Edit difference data
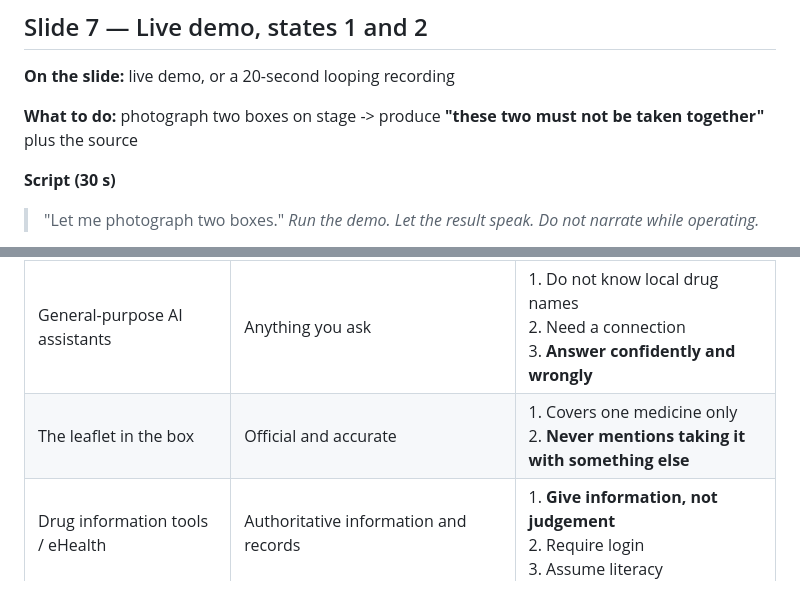
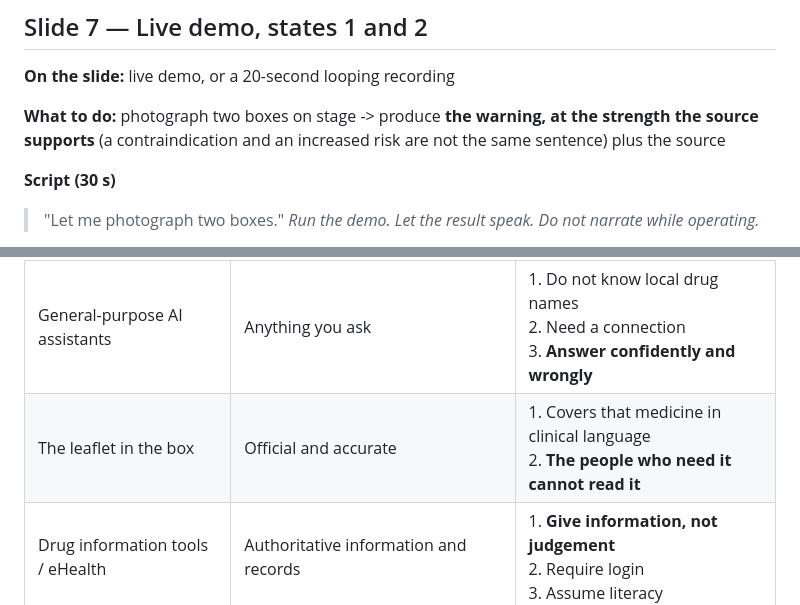
Before and after one commit to yc-eagle/med-safe, a Markdown page: deck/pitch-deck.md, 2 parts joined by grey strips. Drawn GitHub-style.

```diff
--- a/deck/pitch-deck.md
+++ b/deck/pitch-deck.md
@@ -173,7 +173,7 @@ Three parts:
 
 **On the slide:** live demo, or a 20-second looping recording
 
-**What to do:** photograph two boxes on stage -> produce **"these two must not be taken together"** plus the source
+**What to do:** photograph two boxes on stage -> produce **the warning, at the strength the source supports** (a contraindication and an increased risk are not the same sentence) plus the source
 
 **Script (30 s)**
 > "Let me photograph two boxes."
@@ -278,7 +278,7 @@ These come from the repository, not from a slide. **Use them — precise numbers
 | | What it does | **The gap** |
 |---|---|---|
 | General-purpose AI assistants | Anything you ask | 1. Do not know local drug names<br>2. Need a connection<br>3. **Answer confidently and wrongly** |
-| The leaflet in the box | Official and accurate | 1. Covers one medicine only<br>2. **Never mentions taking it with something else** |
+| The leaflet in the box | Official and accurate | 1. Covers that medicine in clinical language<br>2. **The people who need it cannot read it** |
 | Drug information tools / eHealth | Authoritative information and records | 1. **Give information, not judgement**<br>2. Require login<br>3. Assume literacy |
 | Community and remote pharmacist services | **Real professional judgement** | **Requires a phone call, service hours, and authorisation** |
 | **MedSafe** | **Gives a judgement at that moment, and marks where it is unsure** | We do **not** replace the pharmacist |
```
Also changed, not shown: docs/competitors.md (+14 -10 lines), docs/limitations.md (+13 -9 lines).
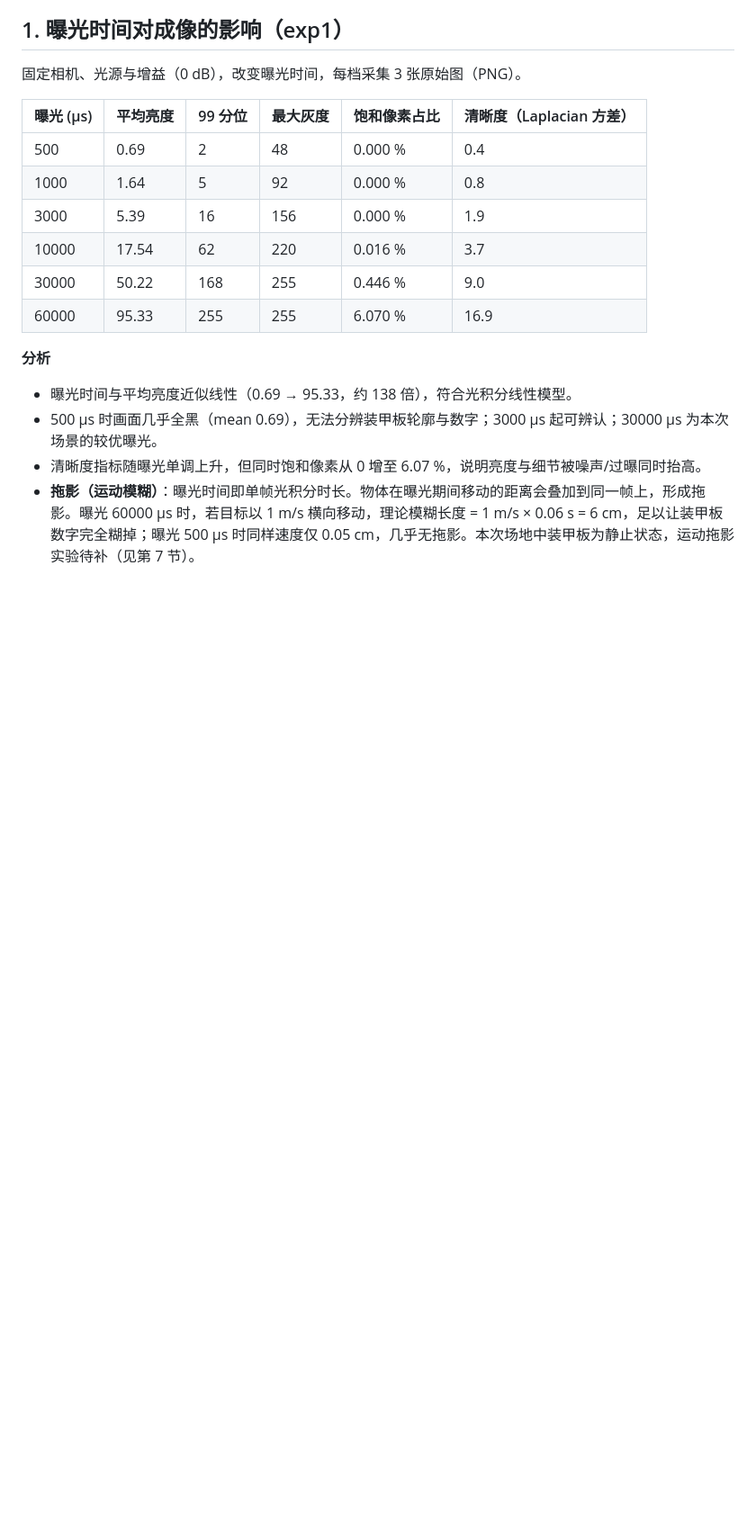
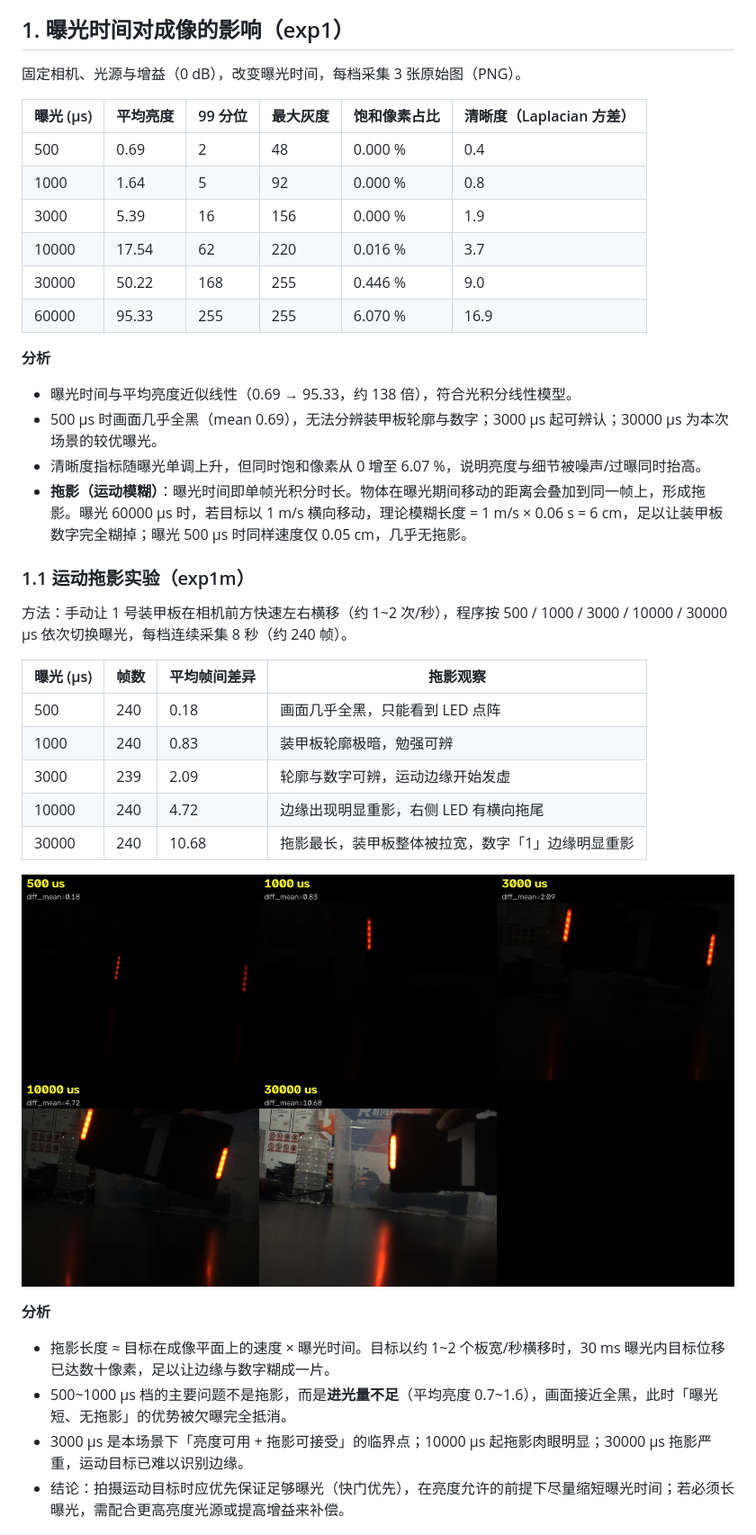
Before and after one commit to jie785604/yolo-armorinference, a Markdown page: docs/实验记录.md, the part around the change. Shown at 90% size. GitHub-like rendering; pictures changed too: docs/images/exp1m_motion_ladder.jpg (added); blank space fills up the shorter version.

Commit message:
feat(exp1m): 运动拖影实验（5 档曝光对比）与实验记录更新

```diff
--- a/docs/实验记录.md
+++ b/docs/实验记录.md
@@ -37,7 +37,27 @@
 - 曝光时间与平均亮度近似线性（0.69 → 95.33，约 138 倍），符合光积分线性模型。
 - 500 μs 时画面几乎全黑（mean 0.69），无法分辨装甲板轮廓与数字；3000 μs 起可辨认；30000 μs 为本次场景的较优曝光。
 - 清晰度指标随曝光单调上升，但同时饱和像素从 0 增至 6.07 %，说明亮度与细节被噪声/过曝同时抬高。
-- **拖影（运动模糊）**：曝光时间即单帧光积分时长。物体在曝光期间移动的距离会叠加到同一帧上，形成拖影。曝光 60000 μs 时，若目标以 1 m/s 横向移动，理论模糊长度 = 1 m/s × 0.06 s = 6 cm，足以让装甲板数字完全糊掉；曝光 500 μs 时同样速度仅 0.05 cm，几乎无拖影。本次场地中装甲板为静止状态，运动拖影实验待补（见第 7 节）。
+- **拖影（运动模糊）**：曝光时间即单帧光积分时长。物体在曝光期间移动的距离会叠加到同一帧上，形成拖影。曝光 60000 μs 时，若目标以 1 m/s 横向移动，理论模糊长度 = 1 m/s × 0.06 s = 6 cm，足以让装甲板数字完全糊掉；曝光 500 μs 时同样速度仅 0.05 cm，几乎无拖影。
+
+### 1.1 运动拖影实验（exp1m）
+
+方法：手动让 1 号装甲板在相机前方快速左右横移（约 1~2 次/秒），程序按 500 / 1000 / 3000 / 10000 / 30000 μs 依次切换曝光，每档连续采集 8 秒（约 240 帧）。
+
+| 曝光 (μs) | 帧数 | 平均帧间差异 | 拖影观察 |
+|---|---|---|---|
+| 500 | 240 | 0.18 | 画面几乎全黑，只能看到 LED 点阵 |
+| 1000 | 240 | 0.83 | 装甲板轮廓极暗，勉强可辨 |
+| 3000 | 239 | 2.09 | 轮廓与数字可辨，运动边缘开始发虚 |
+| 10000 | 240 | 4.72 | 边缘出现明显重影，右侧 LED 有横向拖尾 |
+| 30000 | 240 | 10.68 | 拖影最长，装甲板整体被拉宽，数字「1」边缘明显重影 |
+
+![运动拖影阶梯对比](images/exp1m_motion_ladder.jpg)
+
+**分析**
+- 拖影长度 ≈ 目标在成像平面上的速度 × 曝光时间。目标以约 1~2 个板宽/秒横移时，30 ms 曝光内目标位移已达数十像素，足以让边缘与数字糊成一片。
+- 500~1000 μs 档的主要问题不是拖影，而是**进光量不足**（平均亮度 0.7~1.6），画面接近全黑，此时「曝光短、无拖影」的优势被欠曝完全抵消。
+- 3000 μs 是本场景下「亮度可用 + 拖影可接受」的临界点；10000 μs 起拖影肉眼明显；30000 μs 拖影严重，运动目标已难以识别边缘。
+- 结论：拍摄运动目标时应优先保证足够曝光（快门优先），在亮度允许的前提下尽量缩短曝光时间；若必须长曝光，需配合更高亮度光源或提高增益来补偿。
 
 ![曝光阶梯对比](images/exp1_exposure_ladder.jpg)
 
```
Also changed, not shown: 2 other files.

WORK ORDER — Excluding pictures, print all lines above exactly.

ANSWER TO THIS EXERCISE —
Before and after one commit to yc-eagle/med-safe, a Markdown page: deck/pitch-deck.md, 2 parts joined by grey strips. Drawn GitHub-style.

```diff
--- a/deck/pitch-deck.md
+++ b/deck/pitch-deck.md
@@ -173,7 +173,7 @@ Three parts:
 
 **On the slide:** live demo, or a 20-second looping recording
 
-**What to do:** photograph two boxes on stage -> produce **"these two must not be taken together"** plus the source
+**What to do:** photograph two boxes on stage -> produce **the warning, at the strength the source supports** (a contraindication and an increased risk are not the same sentence) plus the source
 
 **Script (30 s)**
 > "Let me photograph two boxes."
@@ -278,7 +278,7 @@ These come from the repository, not from a slide. **Use them — precise numbers
 | | What it does | **The gap** |
 |---|---|---|
 | General-purpose AI assistants | Anything you ask | 1. Do not know local drug names<br>2. Need a connection<br>3. **Answer confidently and wrongly** |
-| The leaflet in the box | Official and accurate | 1. Covers one medicine only<br>2. **Never mentions taking it with something else** |
+| The leaflet in the box | Official and accurate | 1. Covers that medicine in clinical language<br>2. **The people who need it cannot read it** |
 | Drug information tools / eHealth | Authoritative information and records | 1. **Give information, not judgement**<br>2. Require login<br>3. Assume literacy |
 | Community and remote pharmacist services | **Real professional judgement** | **Requires a phone call, service hours, and authorisation** |
 | **MedSafe** | **Gives a judgement at that moment, and marks where it is unsure** | We do **not** replace the pharmacist |
```
Also changed, not shown: docs/competitors.md (+14 -10 lines), docs/limitations.md (+13 -9 lines).
Before and after one commit to jie785604/yolo-armorinference, a Markdown page: docs/实验记录.md, the part around the change. Shown at 90% size. GitHub-like rendering; pictures changed too: docs/images/exp1m_motion_ladder.jpg (added); blank space fills up the shorter version.

Commit message:
feat(exp1m): 运动拖影实验（5 档曝光对比）与实验记录更新

```diff
--- a/docs/实验记录.md
+++ b/docs/实验记录.md
@@ -37,7 +37,27 @@
 - 曝光时间与平均亮度近似线性（0.69 → 95.33，约 138 倍），符合光积分线性模型。
 - 500 μs 时画面几乎全黑（mean 0.69），无法分辨装甲板轮廓与数字；3000 μs 起可辨认；30000 μs 为本次场景的较优曝光。
 - 清晰度指标随曝光单调上升，但同时饱和像素从 0 增至 6.07 %，说明亮度与细节被噪声/过曝同时抬高。
-- **拖影（运动模糊）**：曝光时间即单帧光积分时长。物体在曝光期间移动的距离会叠加到同一帧上，形成拖影。曝光 60000 μs 时，若目标以 1 m/s 横向移动，理论模糊长度 = 1 m/s × 0.06 s = 6 cm，足以让装甲板数字完全糊掉；曝光 500 μs 时同样速度仅 0.05 cm，几乎无拖影。本次场地中装甲板为静止状态，运动拖影实验待补（见第 7 节）。
+- **拖影（运动模糊）**：曝光时间即单帧光积分时长。物体在曝光期间移动的距离会叠加到同一帧上，形成拖影。曝光 60000 μs 时，若目标以 1 m/s 横向移动，理论模糊长度 = 1 m/s × 0.06 s = 6 cm，足以让装甲板数字完全糊掉；曝光 500 μs 时同样速度仅 0.05 cm，几乎无拖影。
+
+### 1.1 运动拖影实验（exp1m）
+
+方法：手动让 1 号装甲板在相机前方快速左右横移（约 1~2 次/秒），程序按 500 / 1000 / 3000 / 10000 / 30000 μs 依次切换曝光，每档连续采集 8 秒（约 240 帧）。
+
+| 曝光 (μs) | 帧数 | 平均帧间差异 | 拖影观察 |
+|---|---|---|---|
+| 500 | 240 | 0.18 | 画面几乎全黑，只能看到 LED 点阵 |
+| 1000 | 240 | 0.83 | 装甲板轮廓极暗，勉强可辨 |
+| 3000 | 239 | 2.09 | 轮廓与数字可辨，运动边缘开始发虚 |
+| 10000 | 240 | 4.72 | 边缘出现明显重影，右侧 LED 有横向拖尾 |
+| 30000 | 240 | 10.68 | 拖影最长，装甲板整体被拉宽，数字「1」边缘明显重影 |
+
+![运动拖影阶梯对比](images/exp1m_motion_ladder.jpg)
+
+**分析**
+- 拖影长度 ≈ 目标在成像平面上的速度 × 曝光时间。目标以约 1~2 个板宽/秒横移时，30 ms 曝光内目标位移已达数十像素，足以让边缘与数字糊成一片。
+- 500~1000 μs 档的主要问题不是拖影，而是**进光量不足**（平均亮度 0.7~1.6），画面接近全黑，此时「曝光短、无拖影」的优势被欠曝完全抵消。
+- 3000 μs 是本场景下「亮度可用 + 拖影可接受」的临界点；10000 μs 起拖影肉眼明显；30000 μs 拖影严重，运动目标已难以识别边缘。
+- 结论：拍摄运动目标时应优先保证足够曝光（快门优先），在亮度允许的前提下尽量缩短曝光时间；若必须长曝光，需配合更高亮度光源或提高增益来补偿。
 
 ![曝光阶梯对比](images/exp1_exposure_ladder.jpg)
 
```
Also changed, not shown: 2 other files.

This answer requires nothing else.